Top of Records shown

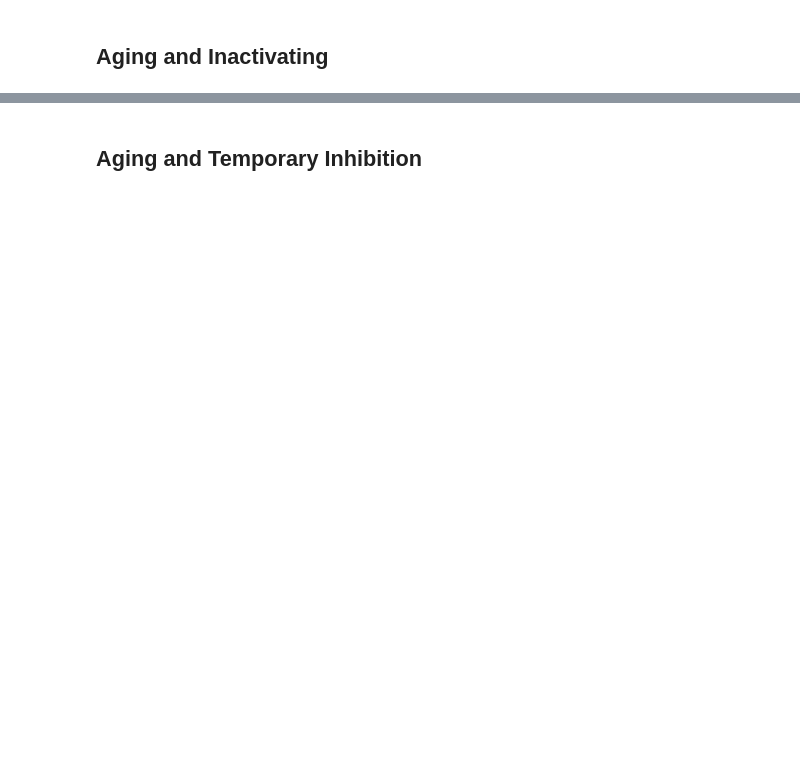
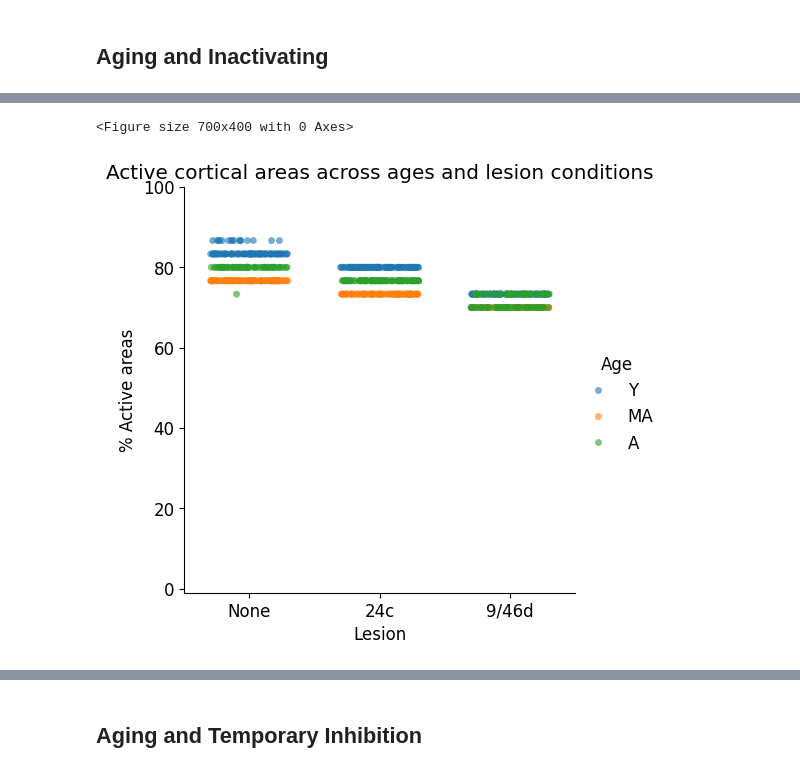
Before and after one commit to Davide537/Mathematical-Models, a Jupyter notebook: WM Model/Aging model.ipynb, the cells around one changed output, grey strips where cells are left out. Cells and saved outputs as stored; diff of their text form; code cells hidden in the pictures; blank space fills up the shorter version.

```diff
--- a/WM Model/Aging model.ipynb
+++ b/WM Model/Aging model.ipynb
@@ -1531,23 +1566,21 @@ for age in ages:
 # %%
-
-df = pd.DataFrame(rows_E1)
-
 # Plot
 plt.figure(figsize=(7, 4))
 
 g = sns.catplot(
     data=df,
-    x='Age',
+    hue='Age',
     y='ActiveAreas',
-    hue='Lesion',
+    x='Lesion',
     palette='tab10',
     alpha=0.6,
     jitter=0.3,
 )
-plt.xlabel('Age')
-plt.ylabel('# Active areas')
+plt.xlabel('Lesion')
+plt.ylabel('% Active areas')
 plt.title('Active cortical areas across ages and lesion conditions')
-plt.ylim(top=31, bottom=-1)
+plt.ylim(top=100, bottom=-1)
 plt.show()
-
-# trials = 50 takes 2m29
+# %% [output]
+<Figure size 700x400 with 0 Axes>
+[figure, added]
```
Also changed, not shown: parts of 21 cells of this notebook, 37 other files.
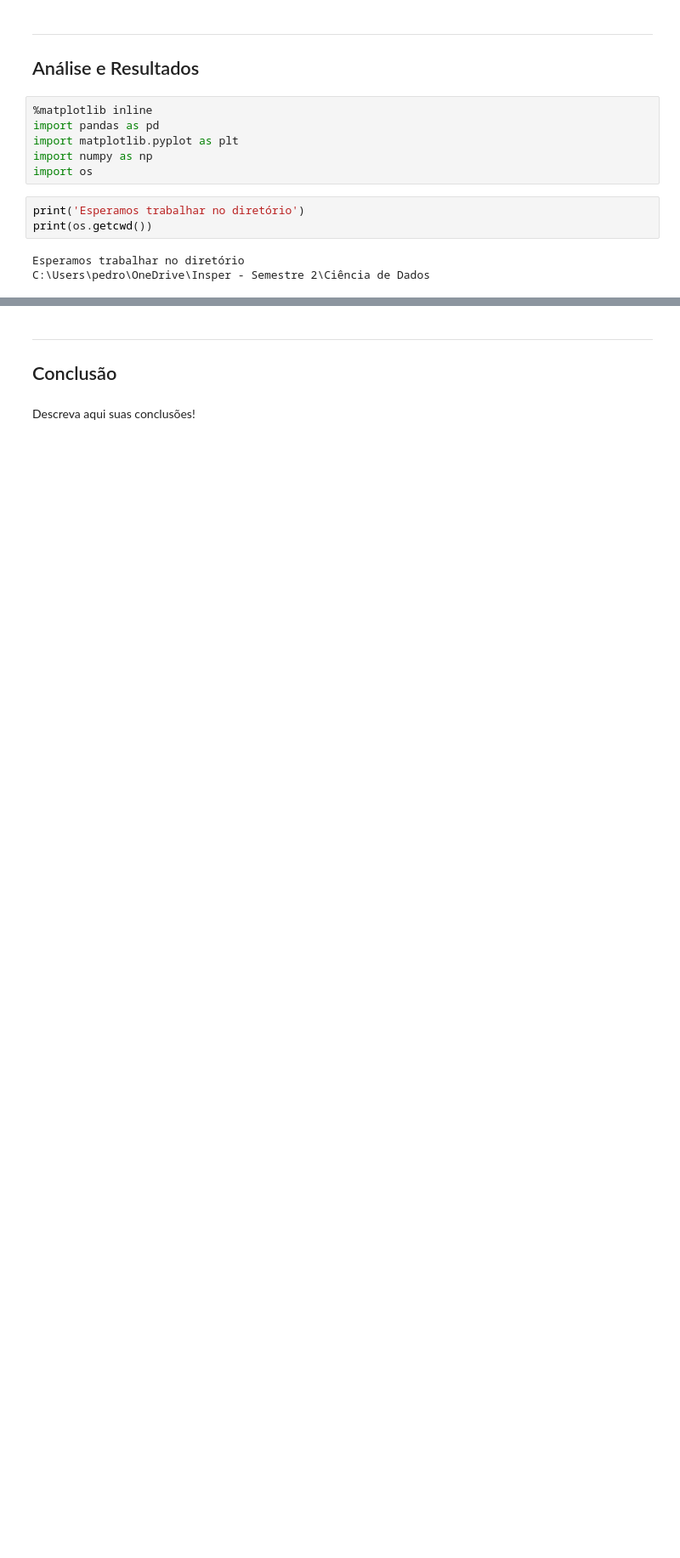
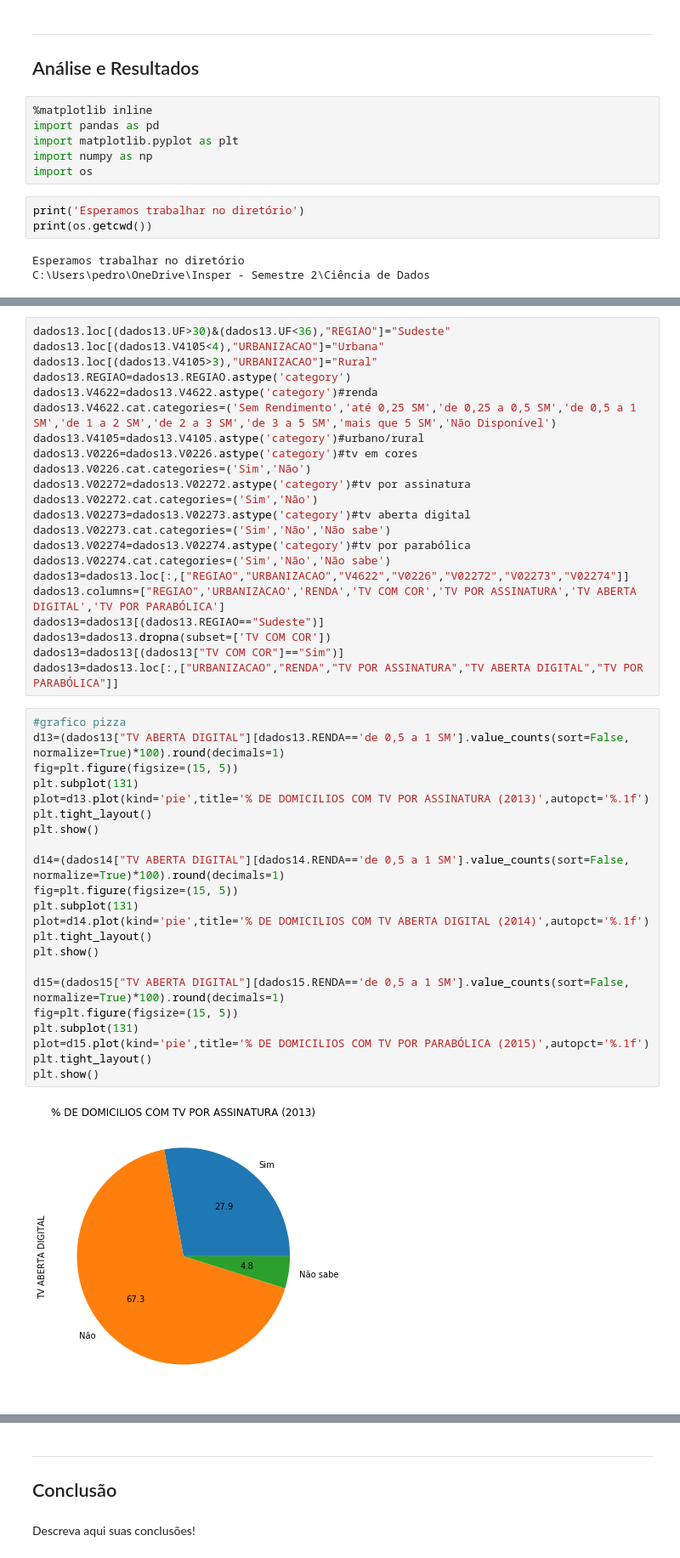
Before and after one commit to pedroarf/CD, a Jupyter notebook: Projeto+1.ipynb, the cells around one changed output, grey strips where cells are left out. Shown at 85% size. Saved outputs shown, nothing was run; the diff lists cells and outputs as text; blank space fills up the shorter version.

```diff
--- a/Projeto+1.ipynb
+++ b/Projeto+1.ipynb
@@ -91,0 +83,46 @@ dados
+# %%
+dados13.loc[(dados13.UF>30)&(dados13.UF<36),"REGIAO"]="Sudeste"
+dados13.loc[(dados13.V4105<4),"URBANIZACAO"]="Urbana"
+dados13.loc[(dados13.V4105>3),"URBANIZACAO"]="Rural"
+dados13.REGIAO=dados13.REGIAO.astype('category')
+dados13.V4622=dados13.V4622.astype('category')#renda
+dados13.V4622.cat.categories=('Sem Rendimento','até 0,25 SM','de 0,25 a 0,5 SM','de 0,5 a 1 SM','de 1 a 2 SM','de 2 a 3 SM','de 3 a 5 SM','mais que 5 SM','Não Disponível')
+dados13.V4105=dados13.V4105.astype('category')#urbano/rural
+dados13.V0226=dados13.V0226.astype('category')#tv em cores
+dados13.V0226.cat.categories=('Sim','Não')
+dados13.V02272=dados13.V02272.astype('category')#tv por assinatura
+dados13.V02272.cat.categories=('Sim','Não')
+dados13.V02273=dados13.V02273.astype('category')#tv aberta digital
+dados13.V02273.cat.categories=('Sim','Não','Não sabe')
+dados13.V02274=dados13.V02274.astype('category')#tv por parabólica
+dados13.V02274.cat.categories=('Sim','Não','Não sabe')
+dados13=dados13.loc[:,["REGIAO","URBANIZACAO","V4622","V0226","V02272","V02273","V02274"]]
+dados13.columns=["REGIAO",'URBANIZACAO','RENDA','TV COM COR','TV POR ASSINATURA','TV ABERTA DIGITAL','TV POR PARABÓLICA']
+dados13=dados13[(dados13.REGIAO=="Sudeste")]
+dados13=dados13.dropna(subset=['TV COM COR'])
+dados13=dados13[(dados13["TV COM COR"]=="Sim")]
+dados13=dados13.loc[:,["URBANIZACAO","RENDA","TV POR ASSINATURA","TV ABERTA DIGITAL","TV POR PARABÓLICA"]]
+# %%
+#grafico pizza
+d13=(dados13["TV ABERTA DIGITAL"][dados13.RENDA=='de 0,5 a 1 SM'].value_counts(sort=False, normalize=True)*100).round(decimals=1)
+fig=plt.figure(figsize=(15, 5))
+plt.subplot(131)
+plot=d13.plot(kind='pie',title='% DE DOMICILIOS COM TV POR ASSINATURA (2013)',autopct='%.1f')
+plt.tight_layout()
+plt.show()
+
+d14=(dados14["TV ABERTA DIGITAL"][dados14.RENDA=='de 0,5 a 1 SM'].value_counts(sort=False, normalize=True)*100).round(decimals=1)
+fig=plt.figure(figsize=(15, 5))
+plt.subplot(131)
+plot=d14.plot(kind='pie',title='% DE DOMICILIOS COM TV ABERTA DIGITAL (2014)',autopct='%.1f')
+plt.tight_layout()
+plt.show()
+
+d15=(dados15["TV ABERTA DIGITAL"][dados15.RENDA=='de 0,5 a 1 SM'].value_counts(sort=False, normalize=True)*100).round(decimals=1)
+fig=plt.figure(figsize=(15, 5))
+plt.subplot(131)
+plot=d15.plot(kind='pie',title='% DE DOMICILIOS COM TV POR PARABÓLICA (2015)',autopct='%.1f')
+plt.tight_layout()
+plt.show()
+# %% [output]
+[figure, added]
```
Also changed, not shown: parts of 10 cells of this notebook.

Bottom of Records shown

▶ _Brief_:
Omit every picture, then write out the entries above exactly.

▶ _Response below_:
Before and after one commit to Davide537/Mathematical-Models, a Jupyter notebook: WM Model/Aging model.ipynb, the cells around one changed output, grey strips where cells are left out. Cells and saved outputs as stored; diff of their text form; code cells hidden in the pictures; blank space fills up the shorter version.

```diff
--- a/WM Model/Aging model.ipynb
+++ b/WM Model/Aging model.ipynb
@@ -1531,23 +1566,21 @@ for age in ages:
 # %%
-
-df = pd.DataFrame(rows_E1)
-
 # Plot
 plt.figure(figsize=(7, 4))
 
 g = sns.catplot(
     data=df,
-    x='Age',
+    hue='Age',
     y='ActiveAreas',
-    hue='Lesion',
+    x='Lesion',
     palette='tab10',
     alpha=0.6,
     jitter=0.3,
 )
-plt.xlabel('Age')
-plt.ylabel('# Active areas')
+plt.xlabel('Lesion')
+plt.ylabel('% Active areas')
 plt.title('Active cortical areas across ages and lesion conditions')
-plt.ylim(top=31, bottom=-1)
+plt.ylim(top=100, bottom=-1)
 plt.show()
-
-# trials = 50 takes 2m29
+# %% [output]
+<Figure size 700x400 with 0 Axes>
+[figure, added]
```
Also changed, not shown: parts of 21 cells of this notebook, 37 other files.
Before and after one commit to pedroarf/CD, a Jupyter notebook: Projeto+1.ipynb, the cells around one changed output, grey strips where cells are left out. Shown at 85% size. Saved outputs shown, nothing was run; the diff lists cells and outputs as text; blank space fills up the shorter version.

```diff
--- a/Projeto+1.ipynb
+++ b/Projeto+1.ipynb
@@ -91,0 +83,46 @@ dados
+# %%
+dados13.loc[(dados13.UF>30)&(dados13.UF<36),"REGIAO"]="Sudeste"
+dados13.loc[(dados13.V4105<4),"URBANIZACAO"]="Urbana"
+dados13.loc[(dados13.V4105>3),"URBANIZACAO"]="Rural"
+dados13.REGIAO=dados13.REGIAO.astype('category')
+dados13.V4622=dados13.V4622.astype('category')#renda
+dados13.V4622.cat.categories=('Sem Rendimento','até 0,25 SM','de 0,25 a 0,5 SM','de 0,5 a 1 SM','de 1 a 2 SM','de 2 a 3 SM','de 3 a 5 SM','mais que 5 SM','Não Disponível')
+dados13.V4105=dados13.V4105.astype('category')#urbano/rural
+dados13.V0226=dados13.V0226.astype('category')#tv em cores
+dados13.V0226.cat.categories=('Sim','Não')
+dados13.V02272=dados13.V02272.astype('category')#tv por assinatura
+dados13.V02272.cat.categories=('Sim','Não')
+dados13.V02273=dados13.V02273.astype('category')#tv aberta digital
+dados13.V02273.cat.categories=('Sim','Não','Não sabe')
+dados13.V02274=dados13.V02274.astype('category')#tv por parabólica
+dados13.V02274.cat.categories=('Sim','Não','Não sabe')
+dados13=dados13.loc[:,["REGIAO","URBANIZACAO","V4622","V0226","V02272","V02273","V02274"]]
+dados13.columns=["REGIAO",'URBANIZACAO','RENDA','TV COM COR','TV POR ASSINATURA','TV ABERTA DIGITAL','TV POR PARABÓLICA']
+dados13=dados13[(dados13.REGIAO=="Sudeste")]
+dados13=dados13.dropna(subset=['TV COM COR'])
+dados13=dados13[(dados13["TV COM COR"]=="Sim")]
+dados13=dados13.loc[:,["URBANIZACAO","RENDA","TV POR ASSINATURA","TV ABERTA DIGITAL","TV POR PARABÓLICA"]]
+# %%
+#grafico pizza
+d13=(dados13["TV ABERTA DIGITAL"][dados13.RENDA=='de 0,5 a 1 SM'].value_counts(sort=False, normalize=True)*100).round(decimals=1)
+fig=plt.figure(figsize=(15, 5))
+plt.subplot(131)
+plot=d13.plot(kind='pie',title='% DE DOMICILIOS COM TV POR ASSINATURA (2013)',autopct='%.1f')
+plt.tight_layout()
+plt.show()
+
+d14=(dados14["TV ABERTA DIGITAL"][dados14.RENDA=='de 0,5 a 1 SM'].value_counts(sort=False, normalize=True)*100).round(decimals=1)
+fig=plt.figure(figsize=(15, 5))
+plt.subplot(131)
+plot=d14.plot(kind='pie',title='% DE DOMICILIOS COM TV ABERTA DIGITAL (2014)',autopct='%.1f')
+plt.tight_layout()
+plt.show()
+
+d15=(dados15["TV ABERTA DIGITAL"][dados15.RENDA=='de 0,5 a 1 SM'].value_counts(sort=False, normalize=True)*100).round(decimals=1)
+fig=plt.figure(figsize=(15, 5))
+plt.subplot(131)
+plot=d15.plot(kind='pie',title='% DE DOMICILIOS COM TV POR PARABÓLICA (2015)',autopct='%.1f')
+plt.tight_layout()
+plt.show()
+# %% [output]
+[figure, added]
```
Also changed, not shown: parts of 10 cells of this notebook.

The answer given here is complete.